**Exercise prompt:** For this exercise, print the records below verbatim.

————

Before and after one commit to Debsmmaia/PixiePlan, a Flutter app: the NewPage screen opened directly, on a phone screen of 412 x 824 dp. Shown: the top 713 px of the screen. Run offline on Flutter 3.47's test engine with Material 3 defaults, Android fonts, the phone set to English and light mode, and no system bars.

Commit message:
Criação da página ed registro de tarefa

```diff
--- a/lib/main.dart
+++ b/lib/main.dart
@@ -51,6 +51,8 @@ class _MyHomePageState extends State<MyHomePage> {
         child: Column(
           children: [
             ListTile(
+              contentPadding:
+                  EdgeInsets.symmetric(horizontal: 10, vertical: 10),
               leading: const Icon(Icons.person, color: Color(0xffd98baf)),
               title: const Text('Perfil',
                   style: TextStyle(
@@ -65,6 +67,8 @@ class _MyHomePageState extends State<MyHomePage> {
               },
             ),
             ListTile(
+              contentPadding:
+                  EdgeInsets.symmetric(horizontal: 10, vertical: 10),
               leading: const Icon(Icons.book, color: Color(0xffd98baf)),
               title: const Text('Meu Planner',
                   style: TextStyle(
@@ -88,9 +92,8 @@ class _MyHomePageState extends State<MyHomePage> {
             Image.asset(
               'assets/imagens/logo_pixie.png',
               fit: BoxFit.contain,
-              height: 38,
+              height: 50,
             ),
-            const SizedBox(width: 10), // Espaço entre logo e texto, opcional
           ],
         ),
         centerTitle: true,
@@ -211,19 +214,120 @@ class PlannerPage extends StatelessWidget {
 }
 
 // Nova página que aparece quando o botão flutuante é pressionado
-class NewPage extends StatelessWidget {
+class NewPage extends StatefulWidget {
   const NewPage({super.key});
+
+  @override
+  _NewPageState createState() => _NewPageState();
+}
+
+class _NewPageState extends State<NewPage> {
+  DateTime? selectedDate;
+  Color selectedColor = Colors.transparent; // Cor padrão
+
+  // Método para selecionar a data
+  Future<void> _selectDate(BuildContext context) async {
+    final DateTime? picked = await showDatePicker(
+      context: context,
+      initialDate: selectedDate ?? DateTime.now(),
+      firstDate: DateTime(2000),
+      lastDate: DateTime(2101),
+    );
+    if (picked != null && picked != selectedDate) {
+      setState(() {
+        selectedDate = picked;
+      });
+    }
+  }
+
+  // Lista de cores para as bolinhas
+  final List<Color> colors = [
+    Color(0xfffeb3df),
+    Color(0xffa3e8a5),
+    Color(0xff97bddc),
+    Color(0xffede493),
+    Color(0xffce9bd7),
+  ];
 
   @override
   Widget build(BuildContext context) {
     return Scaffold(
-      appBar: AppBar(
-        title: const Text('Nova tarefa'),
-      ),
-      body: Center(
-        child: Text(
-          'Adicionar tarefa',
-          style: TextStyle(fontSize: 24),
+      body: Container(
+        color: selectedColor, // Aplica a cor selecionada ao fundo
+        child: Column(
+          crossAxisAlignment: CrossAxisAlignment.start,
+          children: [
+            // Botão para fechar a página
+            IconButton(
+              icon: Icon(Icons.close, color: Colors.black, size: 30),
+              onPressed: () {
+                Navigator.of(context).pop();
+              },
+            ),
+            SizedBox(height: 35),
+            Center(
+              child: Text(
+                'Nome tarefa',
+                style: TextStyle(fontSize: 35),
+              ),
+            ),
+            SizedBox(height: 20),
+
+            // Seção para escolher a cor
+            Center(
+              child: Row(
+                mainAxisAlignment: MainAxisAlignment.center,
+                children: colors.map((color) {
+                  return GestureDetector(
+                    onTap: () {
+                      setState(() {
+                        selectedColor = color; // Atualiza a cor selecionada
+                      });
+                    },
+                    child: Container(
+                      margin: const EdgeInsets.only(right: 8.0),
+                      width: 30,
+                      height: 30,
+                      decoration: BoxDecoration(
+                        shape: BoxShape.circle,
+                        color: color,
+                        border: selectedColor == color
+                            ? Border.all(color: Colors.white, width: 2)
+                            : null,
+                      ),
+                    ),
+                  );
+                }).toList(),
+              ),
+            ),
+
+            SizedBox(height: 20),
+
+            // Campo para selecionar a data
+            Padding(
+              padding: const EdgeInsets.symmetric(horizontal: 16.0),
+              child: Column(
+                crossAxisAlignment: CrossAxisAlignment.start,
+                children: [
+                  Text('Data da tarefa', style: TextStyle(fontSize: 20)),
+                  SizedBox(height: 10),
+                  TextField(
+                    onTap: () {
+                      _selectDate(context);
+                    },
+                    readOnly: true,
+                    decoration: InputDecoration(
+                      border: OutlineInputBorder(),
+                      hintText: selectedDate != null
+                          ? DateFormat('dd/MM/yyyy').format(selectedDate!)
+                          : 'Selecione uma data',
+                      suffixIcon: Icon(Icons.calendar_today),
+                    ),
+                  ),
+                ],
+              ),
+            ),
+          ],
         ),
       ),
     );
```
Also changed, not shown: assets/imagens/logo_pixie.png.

————

**Task result:**
Before and after one commit to Debsmmaia/PixiePlan, a Flutter app: the NewPage screen opened directly, on a phone screen of 412 x 824 dp. Shown: the top 713 px of the screen. Run offline on Flutter 3.47's test engine with Material 3 defaults, Android fonts, the phone set to English and light mode, and no system bars.

Commit message:
Criação da página ed registro de tarefa

```diff
--- a/lib/main.dart
+++ b/lib/main.dart
@@ -51,6 +51,8 @@ class _MyHomePageState extends State<MyHomePage> {
         child: Column(
           children: [
             ListTile(
+              contentPadding:
+                  EdgeInsets.symmetric(horizontal: 10, vertical: 10),
               leading: const Icon(Icons.person, color: Color(0xffd98baf)),
               title: const Text('Perfil',
                   style: TextStyle(
@@ -65,6 +67,8 @@ class _MyHomePageState extends State<MyHomePage> {
               },
             ),
             ListTile(
+              contentPadding:
+                  EdgeInsets.symmetric(horizontal: 10, vertical: 10),
               leading: const Icon(Icons.book, color: Color(0xffd98baf)),
               title: const Text('Meu Planner',
                   style: TextStyle(
@@ -88,9 +92,8 @@ class _MyHomePageState extends State<MyHomePage> {
             Image.asset(
               'assets/imagens/logo_pixie.png',
               fit: BoxFit.contain,
-              height: 38,
+              height: 50,
             ),
-            const SizedBox(width: 10), // Espaço entre logo e texto, opcional
           ],
         ),
         centerTitle: true,
@@ -211,19 +214,120 @@ class PlannerPage extends StatelessWidget {
 }
 
 // Nova página que aparece quando o botão flutuante é pressionado
-class NewPage extends StatelessWidget {
+class NewPage extends StatefulWidget {
   const NewPage({super.key});
+
+  @override
+  _NewPageState createState() => _NewPageState();
+}
+
+class _NewPageState extends State<NewPage> {
+  DateTime? selectedDate;
+  Color selectedColor = Colors.transparent; // Cor padrão
+
+  // Método para selecionar a data
+  Future<void> _selectDate(BuildContext context) async {
+    final DateTime? picked = await showDatePicker(
+      context: context,
+      initialDate: selectedDate ?? DateTime.now(),
+      firstDate: DateTime(2000),
+      lastDate: DateTime(2101),
+    );
+    if (picked != null && picked != selectedDate) {
+      setState(() {
+        selectedDate = picked;
+      });
+    }
+  }
+
+  // Lista de cores para as bolinhas
+  final List<Color> colors = [
+    Color(0xfffeb3df),
+    Color(0xffa3e8a5),
+    Color(0xff97bddc),
+    Color(0xffede493),
+    Color(0xffce9bd7),
+  ];
 
   @override
   Widget build(BuildContext context) {
     return Scaffold(
-      appBar: AppBar(
-        title: const Text('Nova tarefa'),
-      ),
-      body: Center(
-        child: Text(
-          'Adicionar tarefa',
-          style: TextStyle(fontSize: 24),
+      body: Container(
+        color: selectedColor, // Aplica a cor selecionada ao fundo
+        child: Column(
+          crossAxisAlignment: CrossAxisAlignment.start,
+          children: [
+            // Botão para fechar a página
+            IconButton(
+              icon: Icon(Icons.close, color: Colors.black, size: 30),
+              onPressed: () {
+                Navigator.of(context).pop();
+              },
+            ),
+            SizedBox(height: 35),
+            Center(
+              child: Text(
+                'Nome tarefa',
+                style: TextStyle(fontSize: 35),
+              ),
+            ),
+            SizedBox(height: 20),
+
+            // Seção para escolher a cor
+            Center(
+              child: Row(
+                mainAxisAlignment: MainAxisAlignment.center,
+                children: colors.map((color) {
+                  return GestureDetector(
+                    onTap: () {
+                      setState(() {
+                        selectedColor = color; // Atualiza a cor selecionada
+                      });
+                    },
+                    child: Container(
+                      margin: const EdgeInsets.only(right: 8.0),
+                      width: 30,
+                      height: 30,
+                      decoration: BoxDecoration(
+                        shape: BoxShape.circle,
+                        color: color,
+                        border: selectedColor == color
+                            ? Border.all(color: Colors.white, width: 2)
+                            : null,
+                      ),
+                    ),
+                  );
+                }).toList(),
+              ),
+            ),
+
+            SizedBox(height: 20),
+
+            // Campo para selecionar a data
+            Padding(
+              padding: const EdgeInsets.symmetric(horizontal: 16.0),
+              child: Column(
+                crossAxisAlignment: CrossAxisAlignment.start,
+                children: [
+                  Text('Data da tarefa', style: TextStyle(fontSize: 20)),
+                  SizedBox(height: 10),
+                  TextField(
+                    onTap: () {
+                      _selectDate(context);
+                    },
+                    readOnly: true,
+                    decoration: InputDecoration(
+                      border: OutlineInputBorder(),
+                      hintText: selectedDate != null
+                          ? DateFormat('dd/MM/yyyy').format(selectedDate!)
+                          : 'Selecione uma data',
+                      suffixIcon: Icon(Icons.calendar_today),
+                    ),
+                  ),
+                ],
+              ),
+            ),
+          ],
         ),
       ),
     );
```
Also changed, not shown: assets/imagens/logo_pixie.png.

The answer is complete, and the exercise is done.